"This is lunch."
Translation:C'est le déjeuner.
Well, in this sentence the article is required. The rules for not using an article are quite complex and are covered in depth here, but you need a pretty good understanding of French to be able to understand all that is explained. An article is not used in the following circumstances. http://www.bertrandboutin.ca/Folder_151_Grammaire/I_a_article.htm#_on_ne_met_pas_d'article
You'll have to click on the "on me met pas d'article" link.
Of course, I'm sure that you realize that you don't use an article if another determiner is used. http://en.wikipedia.org/wiki/Determiner
In French you always need an article, unlike in English. In this sentence adding de would make it some lunch. Du, de la, & des are translated as the when it is something uncountable, like j'achète de l'huile, I am buying oil. Oil is considered uncountable. To me, saying j'achète l'huile means I am buying all the oil in the world. Same with je mange le riz, I eat all the rice everywhere. Hence you need the de l' for l'huile and du for riz.
C'est le déjeuner doesn't give that connotations because c'est means it is, or this/that is, referring to one thing, so le is all you need.
Am I making sense ? I am a native French speaker, but I've grown up in the US, so I don't know what grammar rule is called, so that's just based on spoken French.
As a native English speaker, it's kind of difficult to understand the concept of "l'huile" (the oil) referring to ALL of the oil in the world. For example, in English if I were to simply say "I am buying the oil," it's not really assumed that I'm buying every bit of oil on the planet. Why is it that it needs to be put into "I am buying some of the oil" in French?
I'll probably just have to face the fact that it's something that I'll never understand, eh? The concept of me being unable to comprehend is a really bleak thought in my mind.
Oh no W-N. Also donkeychain. It is not random and it WILL be understood. However the "Dropped Article" syndrome is well tricky. Even native French speakers have struggled with this one. The excellent ThanKwee has somewhat explained this above and I'll go just the one step further. "LES chiens DES garçons" for example. DES can be SOME or OF THE. So how shall we translate this? "The dogs SOME boys", is that OK? or "The dogs OF THE boys"? Then to put it into good English usage, shall we finally say "The boys' dogs"? How's that? Note that the article in English "DES=Of The" has been dropped. But DES can be SOME. So lets use SOME in the sentence. "Les chiens DES garçons"=Some boys' dogs. This works but note now that in English the article LES=THE has now been dropped from DOGS. Either way in translation to English an article has been dropped. You can see that this is tricky, yet fun. Please don't despair. Plough on through this cloddy field and it will, I promise you, come to harvest. I have tried to explain this without highfoluting grammatical terms which I don't understand, yet. Hope this shed some light. Love, JJ.

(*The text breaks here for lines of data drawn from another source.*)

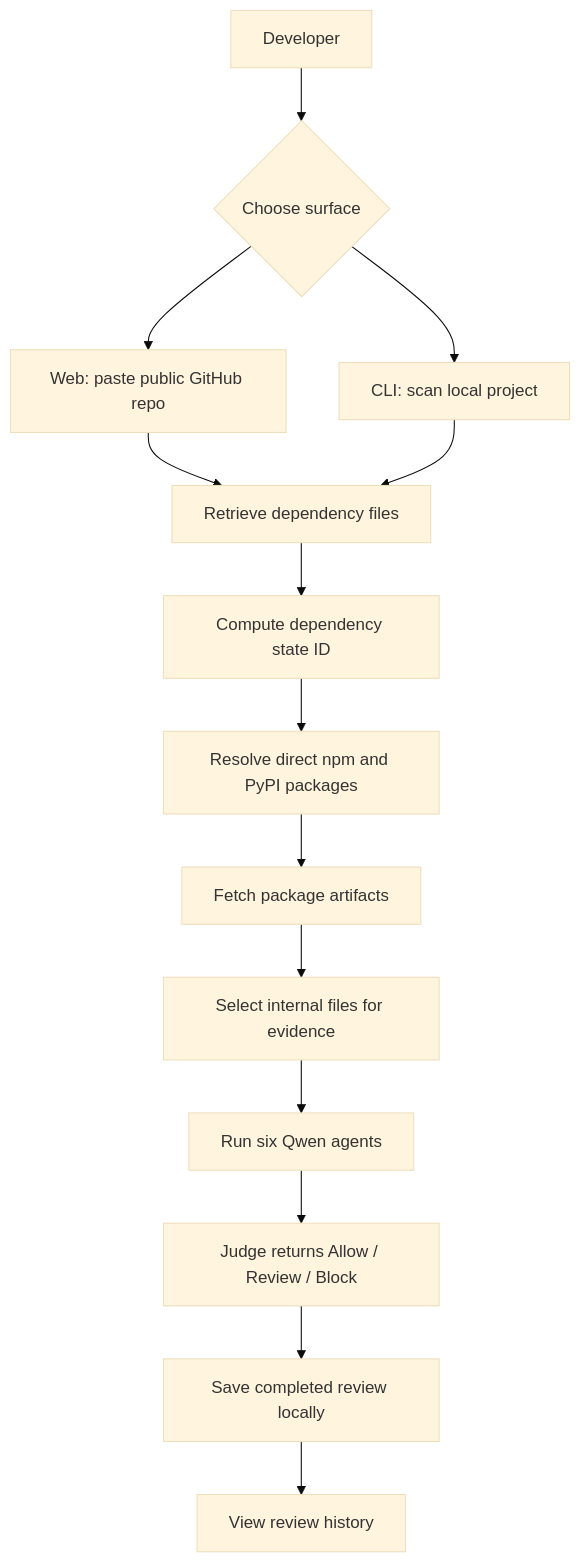
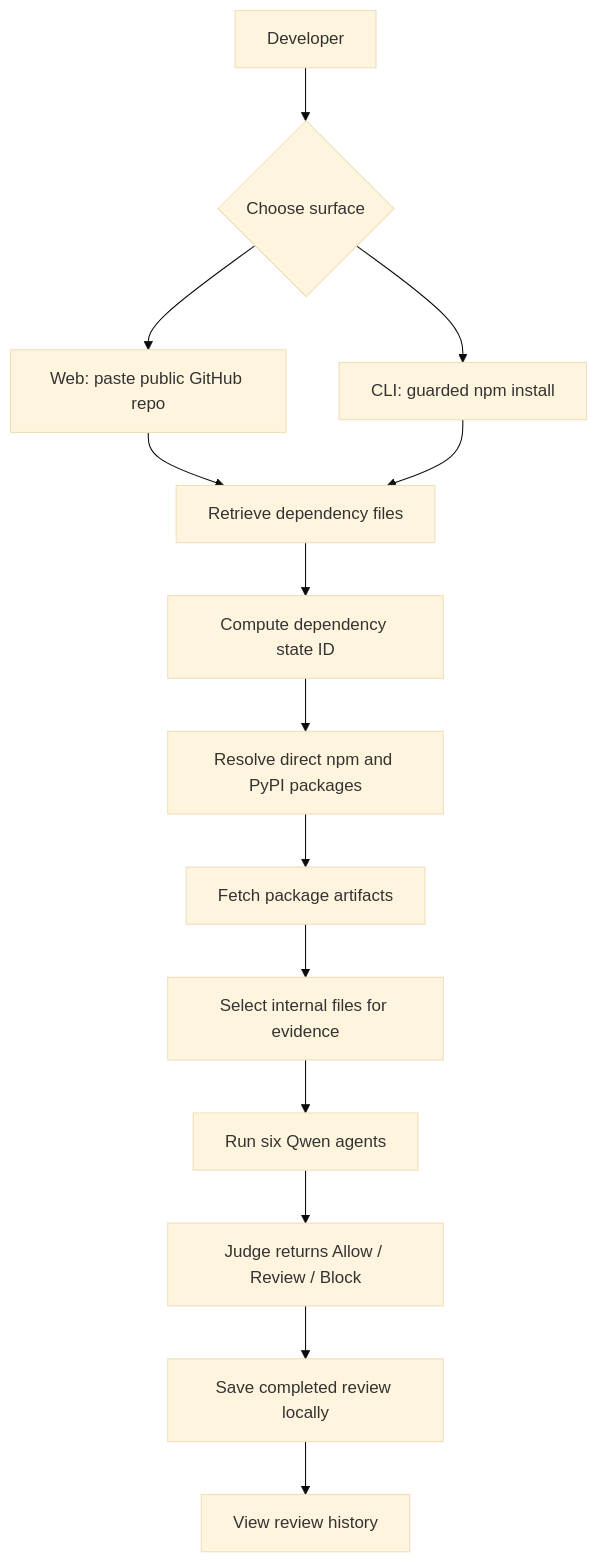
The first of 2 diagrams in README.md (lapsapthong-16/qwenhack26), drawn with Mermaid (base theme) before and after one commit. The commit also changed other lines of this file and 16 other files, not shown here.

Commit message:
implement npm install guarding with automated evidence collection and HTML report generation

````diff
--- a/README.md
+++ b/README.md
@@ -54,16 +54,16 @@
 ```mermaid
 flowchart TD
   A["Developer"] --> B{"Choose surface"}
   B --> C["Web: paste public GitHub repo"]
-  B --> D["CLI: scan local project"]
+  B --> D["CLI: guarded npm install"]
   C --> E["Retrieve dependency files"]
   D --> E
   E --> F["Compute dependency state ID"]
   F --> G["Resolve direct npm and PyPI packages"]
   G --> H["Fetch package artifacts"]
   H --> I["Select internal files for evidence"]
   I --> J["Run six Qwen agents"]
   J --> K["Judge returns Allow / Review / Block"]
   K --> L["Save completed review locally"]
   L --> M["View review history"]
 ```
````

Yes, W-N. The answer is frustratingly..... BOTH. When translated to English. Look, keep this in mind and have it ready in future lessons when this scenario will arise again. Like me and all the French natives, you'll cock it up now and then but from your very questions I can see that you are "Getting it". It is such a big issue mate, it must be best left to further lessons and I look forward to meeting you there. sitesurf, northernguy, el gusso perce_niege, kristian cro, and many more seriously knowledgeable folk have posts waiting on you down the line. It is a loooooong lesson.
For some reason, Jackjon, I can't reply to your comment directly, but your explanation provided great answers, but posed a great question. What you've told me is "Les chiens des garçons" means "The boys' dogs. " But then you said "Les chiens des garçons" means "Some boys' dogs." Both of which are very true. The question now brought up is 'how do we know what to translate it as?'
Obviously, 'some' and 'the' are not the same thing, 'some' being indefinite, and 'the' being definite. Are there any specific clues I'm missing here that tell me what it means?
I Thd article rjle in french is difficult and frustrating at times because in English we would not say this is the lunch. Unless we designate as someone's lunch; this is the lunch for jim, or this is jim's lunch, spoken english . We have to remember: we are learning a new language.
Would this (in French) be the same: "C'est le dejeuner" (I can't type accents) for: This is lunch - in terms of 1) looking at a pile of food and asking, 'What is this? This is lunch' and 2) in terms of time - as in school - and asking 'What period is this? This is lunch'